▸ Given records
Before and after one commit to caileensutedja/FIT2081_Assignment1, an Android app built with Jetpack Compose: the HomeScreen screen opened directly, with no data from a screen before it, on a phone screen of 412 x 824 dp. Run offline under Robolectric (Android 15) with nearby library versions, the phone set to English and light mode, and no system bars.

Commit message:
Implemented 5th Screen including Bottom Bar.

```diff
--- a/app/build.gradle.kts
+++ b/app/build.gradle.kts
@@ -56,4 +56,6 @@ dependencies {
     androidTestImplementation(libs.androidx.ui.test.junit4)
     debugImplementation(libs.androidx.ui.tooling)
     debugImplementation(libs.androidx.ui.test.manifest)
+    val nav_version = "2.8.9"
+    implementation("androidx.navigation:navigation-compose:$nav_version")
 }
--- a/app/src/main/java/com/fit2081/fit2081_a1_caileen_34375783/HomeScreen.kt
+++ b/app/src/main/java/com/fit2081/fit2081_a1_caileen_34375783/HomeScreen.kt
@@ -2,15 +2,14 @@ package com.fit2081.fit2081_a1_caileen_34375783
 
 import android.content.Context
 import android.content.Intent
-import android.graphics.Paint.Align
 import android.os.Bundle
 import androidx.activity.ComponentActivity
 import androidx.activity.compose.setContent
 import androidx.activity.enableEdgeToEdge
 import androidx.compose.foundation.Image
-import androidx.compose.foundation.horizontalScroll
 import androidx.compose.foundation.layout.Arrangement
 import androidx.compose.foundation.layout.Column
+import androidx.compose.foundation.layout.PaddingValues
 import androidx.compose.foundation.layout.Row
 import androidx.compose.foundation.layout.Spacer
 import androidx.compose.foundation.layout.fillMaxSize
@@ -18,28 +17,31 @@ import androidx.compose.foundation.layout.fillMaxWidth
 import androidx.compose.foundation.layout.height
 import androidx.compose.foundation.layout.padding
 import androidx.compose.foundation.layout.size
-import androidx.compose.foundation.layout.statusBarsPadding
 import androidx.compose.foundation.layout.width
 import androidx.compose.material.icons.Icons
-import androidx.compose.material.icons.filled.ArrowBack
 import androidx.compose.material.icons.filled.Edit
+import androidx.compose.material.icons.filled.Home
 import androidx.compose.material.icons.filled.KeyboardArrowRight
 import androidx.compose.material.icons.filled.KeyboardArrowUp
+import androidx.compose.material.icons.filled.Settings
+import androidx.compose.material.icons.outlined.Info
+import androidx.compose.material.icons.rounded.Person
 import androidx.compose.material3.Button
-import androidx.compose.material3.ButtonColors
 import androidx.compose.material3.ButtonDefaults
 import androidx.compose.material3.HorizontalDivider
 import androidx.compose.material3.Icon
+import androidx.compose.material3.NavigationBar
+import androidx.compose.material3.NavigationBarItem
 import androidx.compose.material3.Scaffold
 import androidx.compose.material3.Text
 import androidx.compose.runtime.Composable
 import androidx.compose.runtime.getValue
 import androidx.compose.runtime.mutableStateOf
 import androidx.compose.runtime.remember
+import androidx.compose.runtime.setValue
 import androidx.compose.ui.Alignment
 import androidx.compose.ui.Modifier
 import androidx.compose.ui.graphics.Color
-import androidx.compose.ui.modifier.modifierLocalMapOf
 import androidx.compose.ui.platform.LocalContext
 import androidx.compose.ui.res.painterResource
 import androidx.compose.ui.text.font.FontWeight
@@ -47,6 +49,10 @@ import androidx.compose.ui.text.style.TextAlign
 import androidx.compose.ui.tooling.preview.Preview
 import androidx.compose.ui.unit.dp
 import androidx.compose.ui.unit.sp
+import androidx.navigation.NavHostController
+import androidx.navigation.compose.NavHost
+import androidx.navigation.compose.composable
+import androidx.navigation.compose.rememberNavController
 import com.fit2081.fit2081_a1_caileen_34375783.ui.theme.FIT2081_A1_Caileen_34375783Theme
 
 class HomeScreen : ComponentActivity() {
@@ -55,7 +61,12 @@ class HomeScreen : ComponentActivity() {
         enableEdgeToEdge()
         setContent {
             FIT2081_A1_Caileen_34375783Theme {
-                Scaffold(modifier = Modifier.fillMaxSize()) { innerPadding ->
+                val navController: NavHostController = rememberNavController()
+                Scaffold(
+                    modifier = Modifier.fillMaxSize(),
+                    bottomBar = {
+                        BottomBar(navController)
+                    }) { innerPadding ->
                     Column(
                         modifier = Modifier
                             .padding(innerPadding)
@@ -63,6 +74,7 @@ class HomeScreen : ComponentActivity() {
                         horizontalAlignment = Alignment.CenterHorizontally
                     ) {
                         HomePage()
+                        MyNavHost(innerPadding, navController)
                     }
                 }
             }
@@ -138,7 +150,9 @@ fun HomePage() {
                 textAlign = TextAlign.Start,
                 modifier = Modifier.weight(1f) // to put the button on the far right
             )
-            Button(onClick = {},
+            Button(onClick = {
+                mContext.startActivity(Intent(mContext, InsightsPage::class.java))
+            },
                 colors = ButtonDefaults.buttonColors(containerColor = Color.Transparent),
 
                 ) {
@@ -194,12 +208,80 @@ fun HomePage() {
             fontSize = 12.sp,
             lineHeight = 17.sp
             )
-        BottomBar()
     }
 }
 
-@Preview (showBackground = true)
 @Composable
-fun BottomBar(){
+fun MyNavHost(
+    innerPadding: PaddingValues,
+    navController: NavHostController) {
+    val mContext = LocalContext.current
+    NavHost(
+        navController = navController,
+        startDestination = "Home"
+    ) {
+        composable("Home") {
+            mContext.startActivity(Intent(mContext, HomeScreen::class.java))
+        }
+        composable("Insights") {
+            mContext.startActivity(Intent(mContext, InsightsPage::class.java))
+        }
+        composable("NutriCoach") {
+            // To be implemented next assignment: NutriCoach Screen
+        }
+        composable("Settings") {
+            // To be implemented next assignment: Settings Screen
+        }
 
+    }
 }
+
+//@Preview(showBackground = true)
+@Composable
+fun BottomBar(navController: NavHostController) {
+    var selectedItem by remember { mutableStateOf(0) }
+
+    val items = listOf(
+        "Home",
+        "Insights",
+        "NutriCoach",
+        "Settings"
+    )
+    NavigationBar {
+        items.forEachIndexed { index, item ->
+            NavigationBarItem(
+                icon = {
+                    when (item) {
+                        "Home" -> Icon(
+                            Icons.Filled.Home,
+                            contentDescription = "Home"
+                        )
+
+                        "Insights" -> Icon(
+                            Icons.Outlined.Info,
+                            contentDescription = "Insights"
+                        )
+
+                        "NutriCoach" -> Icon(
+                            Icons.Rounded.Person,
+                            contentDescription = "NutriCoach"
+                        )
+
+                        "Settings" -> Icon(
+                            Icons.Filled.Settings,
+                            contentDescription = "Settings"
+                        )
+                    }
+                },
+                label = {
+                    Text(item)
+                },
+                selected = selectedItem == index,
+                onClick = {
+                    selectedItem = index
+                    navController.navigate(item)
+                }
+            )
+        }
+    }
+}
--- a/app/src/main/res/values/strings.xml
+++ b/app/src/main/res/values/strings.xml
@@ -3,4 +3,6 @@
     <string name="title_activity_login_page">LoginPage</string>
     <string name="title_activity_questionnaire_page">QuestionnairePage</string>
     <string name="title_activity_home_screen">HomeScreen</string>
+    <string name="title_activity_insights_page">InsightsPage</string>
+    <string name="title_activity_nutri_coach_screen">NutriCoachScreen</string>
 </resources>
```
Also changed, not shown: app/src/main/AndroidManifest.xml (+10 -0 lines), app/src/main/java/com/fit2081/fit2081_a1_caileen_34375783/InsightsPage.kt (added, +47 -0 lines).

▸ Work required
All of the data is to be written out again, word for word.

▸ Reply
Before and after one commit to caileensutedja/FIT2081_Assignment1, an Android app built with Jetpack Compose: the HomeScreen screen opened directly, with no data from a screen before it, on a phone screen of 412 x 824 dp. Run offline under Robolectric (Android 15) with nearby library versions, the phone set to English and light mode, and no system bars.

Commit message:
Implemented 5th Screen including Bottom Bar.

```diff
--- a/app/build.gradle.kts
+++ b/app/build.gradle.kts
@@ -56,4 +56,6 @@ dependencies {
     androidTestImplementation(libs.androidx.ui.test.junit4)
     debugImplementation(libs.androidx.ui.tooling)
     debugImplementation(libs.androidx.ui.test.manifest)
+    val nav_version = "2.8.9"
+    implementation("androidx.navigation:navigation-compose:$nav_version")
 }
--- a/app/src/main/java/com/fit2081/fit2081_a1_caileen_34375783/HomeScreen.kt
+++ b/app/src/main/java/com/fit2081/fit2081_a1_caileen_34375783/HomeScreen.kt
@@ -2,15 +2,14 @@ package com.fit2081.fit2081_a1_caileen_34375783
 
 import android.content.Context
 import android.content.Intent
-import android.graphics.Paint.Align
 import android.os.Bundle
 import androidx.activity.ComponentActivity
 import androidx.activity.compose.setContent
 import androidx.activity.enableEdgeToEdge
 import androidx.compose.foundation.Image
-import androidx.compose.foundation.horizontalScroll
 import androidx.compose.foundation.layout.Arrangement
 import androidx.compose.foundation.layout.Column
+import androidx.compose.foundation.layout.PaddingValues
 import androidx.compose.foundation.layout.Row
 import androidx.compose.foundation.layout.Spacer
 import androidx.compose.foundation.layout.fillMaxSize
@@ -18,28 +17,31 @@ import androidx.compose.foundation.layout.fillMaxWidth
 import androidx.compose.foundation.layout.height
 import androidx.compose.foundation.layout.padding
 import androidx.compose.foundation.layout.size
-import androidx.compose.foundation.layout.statusBarsPadding
 import androidx.compose.foundation.layout.width
 import androidx.compose.material.icons.Icons
-import androidx.compose.material.icons.filled.ArrowBack
 import androidx.compose.material.icons.filled.Edit
+import androidx.compose.material.icons.filled.Home
 import androidx.compose.material.icons.filled.KeyboardArrowRight
 import androidx.compose.material.icons.filled.KeyboardArrowUp
+import androidx.compose.material.icons.filled.Settings
+import androidx.compose.material.icons.outlined.Info
+import androidx.compose.material.icons.rounded.Person
 import androidx.compose.material3.Button
-import androidx.compose.material3.ButtonColors
 import androidx.compose.material3.ButtonDefaults
 import androidx.compose.material3.HorizontalDivider
 import androidx.compose.material3.Icon
+import androidx.compose.material3.NavigationBar
+import androidx.compose.material3.NavigationBarItem
 import androidx.compose.material3.Scaffold
 import androidx.compose.material3.Text
 import androidx.compose.runtime.Composable
 import androidx.compose.runtime.getValue
 import androidx.compose.runtime.mutableStateOf
 import androidx.compose.runtime.remember
+import androidx.compose.runtime.setValue
 import androidx.compose.ui.Alignment
 import androidx.compose.ui.Modifier
 import androidx.compose.ui.graphics.Color
-import androidx.compose.ui.modifier.modifierLocalMapOf
 import androidx.compose.ui.platform.LocalContext
 import androidx.compose.ui.res.painterResource
 import androidx.compose.ui.text.font.FontWeight
@@ -47,6 +49,10 @@ import androidx.compose.ui.text.style.TextAlign
 import androidx.compose.ui.tooling.preview.Preview
 import androidx.compose.ui.unit.dp
 import androidx.compose.ui.unit.sp
+import androidx.navigation.NavHostController
+import androidx.navigation.compose.NavHost
+import androidx.navigation.compose.composable
+import androidx.navigation.compose.rememberNavController
 import com.fit2081.fit2081_a1_caileen_34375783.ui.theme.FIT2081_A1_Caileen_34375783Theme
 
 class HomeScreen : ComponentActivity() {
@@ -55,7 +61,12 @@ class HomeScreen : ComponentActivity() {
         enableEdgeToEdge()
         setContent {
             FIT2081_A1_Caileen_34375783Theme {
-                Scaffold(modifier = Modifier.fillMaxSize()) { innerPadding ->
+                val navController: NavHostController = rememberNavController()
+                Scaffold(
+                    modifier = Modifier.fillMaxSize(),
+                    bottomBar = {
+                        BottomBar(navController)
+                    }) { innerPadding ->
                     Column(
                         modifier = Modifier
                             .padding(innerPadding)
@@ -63,6 +74,7 @@ class HomeScreen : ComponentActivity() {
                         horizontalAlignment = Alignment.CenterHorizontally
                     ) {
                         HomePage()
+                        MyNavHost(innerPadding, navController)
                     }
                 }
             }
@@ -138,7 +150,9 @@ fun HomePage() {
                 textAlign = TextAlign.Start,
                 modifier = Modifier.weight(1f) // to put the button on the far right
             )
-            Button(onClick = {},
+            Button(onClick = {
+                mContext.startActivity(Intent(mContext, InsightsPage::class.java))
+            },
                 colors = ButtonDefaults.buttonColors(containerColor = Color.Transparent),
 
                 ) {
@@ -194,12 +208,80 @@ fun HomePage() {
             fontSize = 12.sp,
             lineHeight = 17.sp
             )
-        BottomBar()
     }
 }
 
-@Preview (showBackground = true)
 @Composable
-fun BottomBar(){
+fun MyNavHost(
+    innerPadding: PaddingValues,
+    navController: NavHostController) {
+    val mContext = LocalContext.current
+    NavHost(
+        navController = navController,
+        startDestination = "Home"
+    ) {
+        composable("Home") {
+            mContext.startActivity(Intent(mContext, HomeScreen::class.java))
+        }
+        composable("Insights") {
+            mContext.startActivity(Intent(mContext, InsightsPage::class.java))
+        }
+        composable("NutriCoach") {
+            // To be implemented next assignment: NutriCoach Screen
+        }
+        composable("Settings") {
+            // To be implemented next assignment: Settings Screen
+        }
 
+    }
 }
+
+//@Preview(showBackground = true)
+@Composable
+fun BottomBar(navController: NavHostController) {
+    var selectedItem by remember { mutableStateOf(0) }
+
+    val items = listOf(
+        "Home",
+        "Insights",
+        "NutriCoach",
+        "Settings"
+    )
+    NavigationBar {
+        items.forEachIndexed { index, item ->
+            NavigationBarItem(
+                icon = {
+                    when (item) {
+                        "Home" -> Icon(
+                            Icons.Filled.Home,
+                            contentDescription = "Home"
+                        )
+
+                        "Insights" -> Icon(
+                            Icons.Outlined.Info,
+                            contentDescription = "Insights"
+                        )
+
+                        "NutriCoach" -> Icon(
+                            Icons.Rounded.Person,
+                            contentDescription = "NutriCoach"
+                        )
+
+                        "Settings" -> Icon(
+                            Icons.Filled.Settings,
+                            contentDescription = "Settings"
+                        )
+                    }
+                },
+                label = {
+                    Text(item)
+                },
+                selected = selectedItem == index,
+                onClick = {
+                    selectedItem = index
+                    navController.navigate(item)
+                }
+            )
+        }
+    }
+}
--- a/app/src/main/res/values/strings.xml
+++ b/app/src/main/res/values/strings.xml
@@ -3,4 +3,6 @@
     <string name="title_activity_login_page">LoginPage</string>
     <string name="title_activity_questionnaire_page">QuestionnairePage</string>
     <string name="title_activity_home_screen">HomeScreen</string>
+    <string name="title_activity_insights_page">InsightsPage</string>
+    <string name="title_activity_nutri_coach_screen">NutriCoachScreen</string>
 </resources>
```
Also changed, not shown: app/src/main/AndroidManifest.xml (+10 -0 lines), app/src/main/java/com/fit2081/fit2081_a1_caileen_34375783/InsightsPage.kt (added, +47 -0 lines).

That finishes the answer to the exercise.